One recent estimate says medical marijuana sales could hit $8.9 billion in just five years. There are already union cannabis shops in Oakland and other communities and operators say it's a natural partnership.
Angel Raich, who is the founder and CEO of ARCH collective in Oakland, says in exchange for union jobs, the industry gets powerful political clout. Raich who is well know for her legal battles on the medical marijuana front and is a patient herself having gone through brain surgery says, "It's kind of like a meeting of the minds in a way because the reality is, we want good regulation."
After more than a year and a half of debate, the San Jose City Council is once again going to take up the issue at its council meeting Tuesday. The council is considering zoning requirements, limits on the number of collectives that can operate in the city and how to select who gets to stay in business. The city staff has proposed a limit of 10 collectives and to possibly select the winners through an Internet auction, which people in the medical marijuana industry say will only attract the wrong element.
Mayor Chuck Reed says he hopes to move forward in the debate but the newly formed Silicon Valley Cannabis Coalition backed by the unions will not change the nature of the discussion.

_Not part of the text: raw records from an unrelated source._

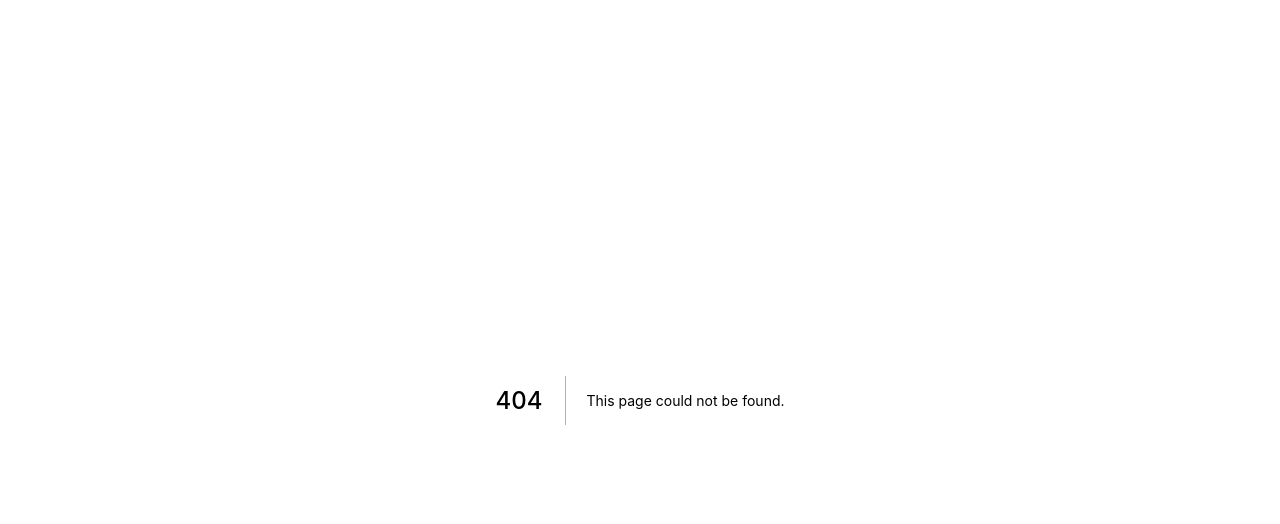
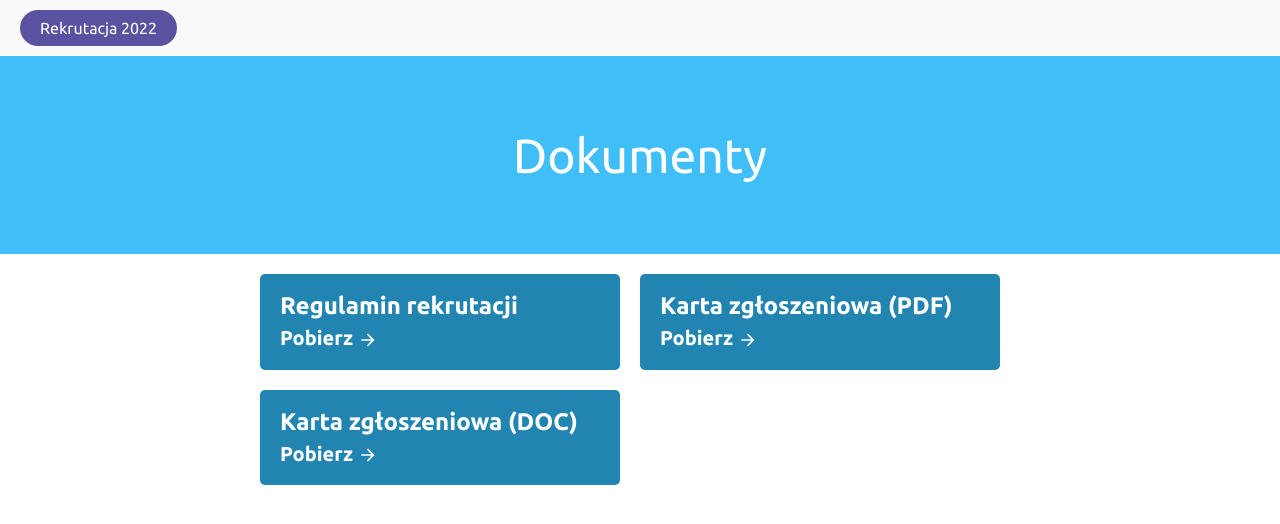
Before and after one commit to stanislawdera/katolik-chorzow-rekrutacja, a Next.js app: page /dokumenty in a window 1280 px wide. Before the commit this address had no page. Shown: the top 524 px of the page. Built offline with nearby package versions, Linux system fonts and the light colour scheme.

Commit message:
Add documents page

```diff
--- a/components/atoms/ArrowLink/ArrowLink.js
+++ b/components/atoms/ArrowLink/ArrowLink.js
@@ -8,10 +8,15 @@ export default function ArrowLink({
   size = "sm",
   href = "/",
   color,
+  newTab = false,
 }) {
   return (
     <Link href={href} passHref>
-      <StyledArrowLink size={size} color={color}>
+      <StyledArrowLink
+        size={size}
+        color={color}
+        target={newTab ? "_blank" : "_self"}
+      >
         {children}
         <Icon path={mdiArrowRight} className="arrow" color={color} />
       </StyledArrowLink>
--- a/components/atoms/ArrowLink/ArrowLink.styles.js
+++ b/components/atoms/ArrowLink/ArrowLink.styles.js
@@ -1,6 +1,8 @@
 import styled from "styled-components";
+import { spacer } from "styles/spacer";
 
 export const StyledArrowLink = styled.a`
+  ${spacer};
   color: ${({ theme, color }) => (color ? theme.colors[color] : "white")};
   text-decoration: none;
   cursor: pointer;
--- /dev/null
+++ b/components/atoms/Flex/Flex.styles.js
@@ -0,0 +1,7 @@
+import styled from "styled-components";
+
+export const Flex = styled.div`
+  display: flex;
+  flex-wrap: wrap;
+  gap: ${({ theme }) => theme.spacing.md};
+`;
--- /dev/null
+++ b/components/molecules/FileBlock/FileBlock.js
@@ -0,0 +1,13 @@
+import ArrowLink from "components/atoms/ArrowLink/ArrowLink";
+import { StyledFileBlock } from "./FileBlock.styles";
+
+export default function FileBlock({ title, link }) {
+  return (
+    <StyledFileBlock>
+      <h2>{title}</h2>
+      <ArrowLink href={link} newTab>
+        Pobierz
+      </ArrowLink>
+    </StyledFileBlock>
+  );
+}
--- /dev/null
+++ b/components/molecules/FileBlock/FileBlock.styles.js
@@ -0,0 +1,17 @@
+import styled from "styled-components";
+
+export const StyledFileBlock = styled.div`
+  padding: ${({ theme }) => theme.spacing.md};
+  background-color: ${({ theme }) => theme.colors.blueDark};
+  border-radius: 5px;
+  color: white;
+  width: 100%;
+
+  h2 {
+    margin-bottom: ${({ theme }) => theme.spacing.sm};
+  }
+
+  ${({ theme }) => theme.media.desktop} {
+    width: calc(50% - ${({ theme }) => theme.spacing.md});
+  }
+`;
--- a/components/molecules/Header/Header.styles.js
+++ b/components/molecules/Header/Header.styles.js
@@ -1,7 +1,8 @@
 import styled from "styled-components";
 
 export const Header = styled.header`
-  background-color: ${({ theme }) => theme.colors.green};
+  background-color: ${({ theme, color }) =>
+    color ? theme.colors[color] : theme.colors.green};
   color: white;
   text-align: center;
   padding: calc(${({ theme }) => theme.spacing.xl} * 1.5)
--- /dev/null
+++ b/pages/dokumenty.js
@@ -0,0 +1,35 @@
+import { Container } from "components/atoms/Container/Container.styles";
+import { Flex } from "components/atoms/Flex/Flex.styles";
+import FileBlock from "components/molecules/FileBlock/FileBlock";
+import { Header } from "components/molecules/Header/Header.styles";
+import Layout from "components/organisms/Layout/Layout";
+import Head from "next/head";
+
+export default function DocumentsPage() {
+  return (
+    <Layout>
+      <Head>
+        <title>Dokumenty - Rekrutacja Katolik Chorzów</title>
+      </Head>
+      <Header color="blue">
+        <h1>Dokumenty</h1>
+      </Header>
+      <Container>
+        <Flex>
+          <FileBlock
+            title="Regulamin rekrutacji"
+            link="https://katolikchorzow-my.sharepoint.com/:w:/g/personal/it_katolik-chorzow_edu_pl/EQOp44iR6yRBhNm0ey8IqbsBYRA60K8DVjZGS4trGtFBTw"
+          />
+          <FileBlock
+            title="Karta zgłoszeniowa (PDF)"
+            link="https://katolikchorzow-my.sharepoint.com/:b:/g/personal/it_katolik-chorzow_edu_pl/EWvqcdxxSy9KgQeG3ArMaGkB5sP08nUijQJpwEObK14Gmw?e=wZ08qN"
+          />
+          <FileBlock
+            title="Karta zgłoszeniowa (DOC)"
+            link="https://katolikchorzow-my.sharepoint.com/:w:/g/personal/it_katolik-chorzow_edu_pl/EaDmZDn_ftxDn8lVW9F7hEoB0dwvNrmFn6wp6dtjsJeO6g?e=h45q7R"
+          />
+        </Flex>
+      </Container>
+    </Layout>
+  );
+}
--- a/pages/krok-po-kroku.js
+++ b/pages/krok-po-kroku.js
@@ -26,12 +26,12 @@ export default function StepByStepPage() {
         </Box>
         <DateBlock
           deadline="16 maja - 20 czerwca 15:00"
-          description="Składanie wniosków w systemie elektronicznym oraz dostarczanie karty informacyjnej do sekretariatu Katolika."
+          description="Składanie wniosków w systemie elektronicznym oraz dostarczanie karty zgłoszeniowej do sekretariatu Katolika."
           link="https://katolikchorzow-my.sharepoint.com/:b:/g/personal/it_katolik-chorzow_edu_pl/EWvqcdxxSy9KgQeG3ArMaGkB5sP08nUijQJpwEObK14Gmw?e=wZ08qN"
-          linkDescription="Pobierz kartę informacyjną"
+          linkDescription="Pobierz kartę zgłoszeniową"
         />
         <Box green>
-          Kartę informacyjną należy złożyć w sekretariacie Katolika niezależnie
+          Kartę zgłoszeniową należy złożyć w sekretariacie Katolika niezależnie
           od tego czy jest on Twoją szkołą pierwszego wyboru.
         </Box>
         <DateBlock
```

Mayor Reed says auctioning off permits is still a viable way to raise money and ensure quality operators. Mayor Reed says, "I think it will be pretty clear that drug dealers and people with criminal backgrounds are not going to qualify for the lottery."

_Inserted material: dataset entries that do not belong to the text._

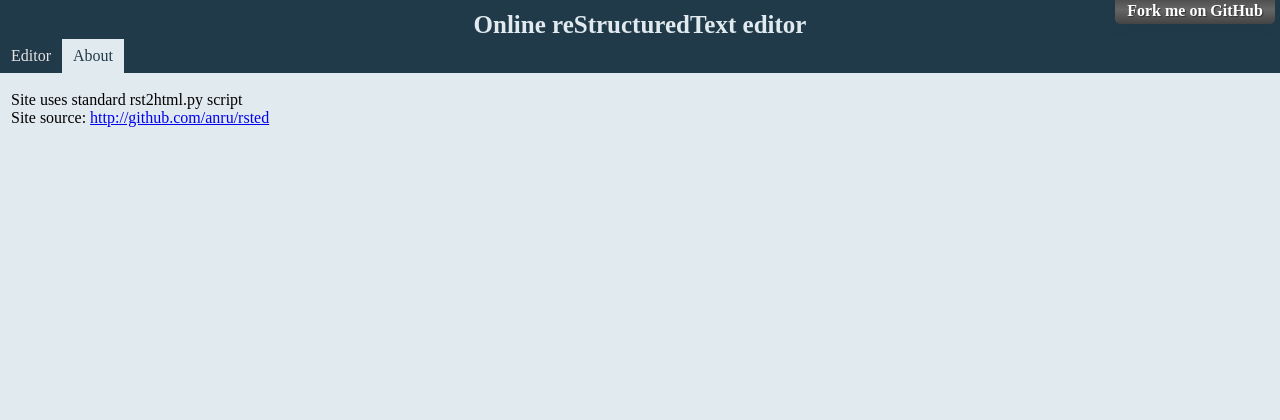
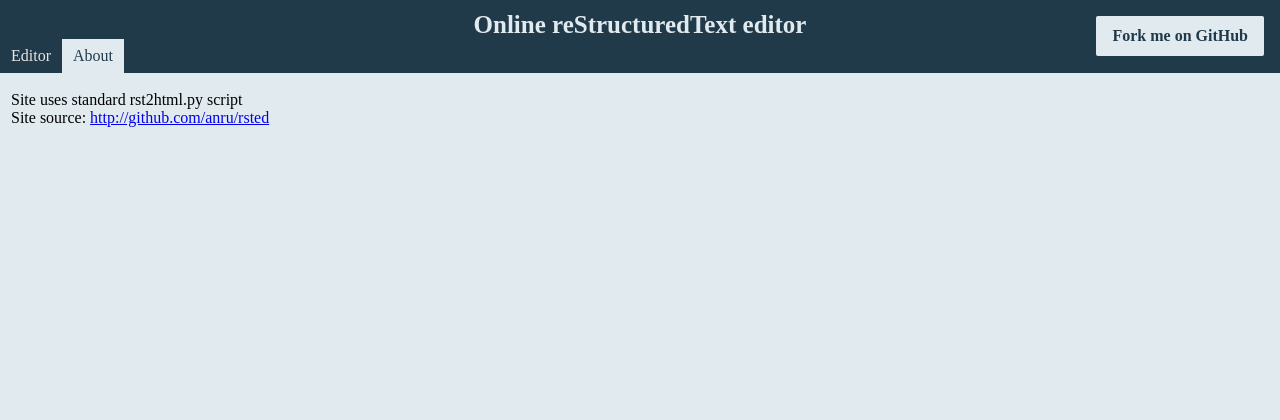
Before and after one commit to anru/rsted, a Flask app: page /about/ in a window 1280 px wide. Shown: the top 420 px of the page. Run offline with Flask 2, Linux system fonts and the light colour scheme.

Commit message:
Fork me button css tweaks

```diff
--- a/static/style/base.css
+++ b/static/style/base.css
@@ -112,34 +112,16 @@ li.ext_link {
     font-size: 0.9em !important;
 }
 
-a#github-ribbon {
-  position: fixed;
-  top: -5px;
-  right: 5px;
-  width: 150px;
-  line-height: 1;
-  padding: 8px 5px 5px;
-  color: white;
-
-  /* From colorzilla gradient generator */
-  background: #444444; /* Old browsers */
-  background: -moz-linear-gradient(top, #444444 0%, #666666 50%, #444444 100%); /* FF3.6+ */
-  background: -webkit-gradient(linear, left top, left bottom, color-stop(0%,#444444), color-stop(50%,#666666), color-stop(100%,#444444)); /* Chrome,Safari4+ */
-  background: -webkit-linear-gradient(top, #444444 0%,#666666 50%,#444444 100%); /* Chrome10+,Safari5.1+ */
-  background: -o-linear-gradient(top, #444444 0%,#666666 50%,#444444 100%); /* Opera11.10+ */
-  background: -ms-linear-gradient(top, #444444 0%,#666666 50%,#444444 100%); /* IE10+ */
-  filter: progid:DXImageTransform.Microsoft.gradient( startColorstr='#444444', endColorstr='#444444',GradientType=0 ); /* IE6-9 */
-  background: linear-gradient(top, #444444 0%,#666666 50%,#444444 100%); /* W3C */
-
-  text-shadow: #333 1px 1px 1px;
-  text-align: center;
+#github-ribbon {
+  position: absolute;
+  right: 1rem;
+  top: 1rem;
+  height: 2.5rem;
+  line-height: 2.5rem;
+  padding: 0 1rem;
+  color: #213A49;
+  background: #E1EAEF;
   text-decoration: none;
   font-weight: bold;
-  -webkit-border-radius: 5px;
-  -moz-border-radius: 5px;
-  border-radius: 5px;
-  -webkit-box-shadow: 0px 0px 10px #213A49; /* 94*3 */
-  -moz-box-shadow: 0px 0px 10px #213A49;
-  box-shadow: 0px 0px 10px #213A49;
-  z-index: 1;
+  border-radius: 2px;
 }
```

The newly formed coalition has its own ideas on how many collectives should be allowed and who should operate them, calling the idea of an auction ridiculous. A2C2 founder Dave Hodges says, "All it will do is invite the people with the most money, which tend to be drug dealers, to get permits."
Tuesday's highly anticipated council meeting gets underway at 1:30 p.m. in the council chambers at City Hall. The medical marijuana discussion is on the afternoon agenda and the meeting will likely go for hours.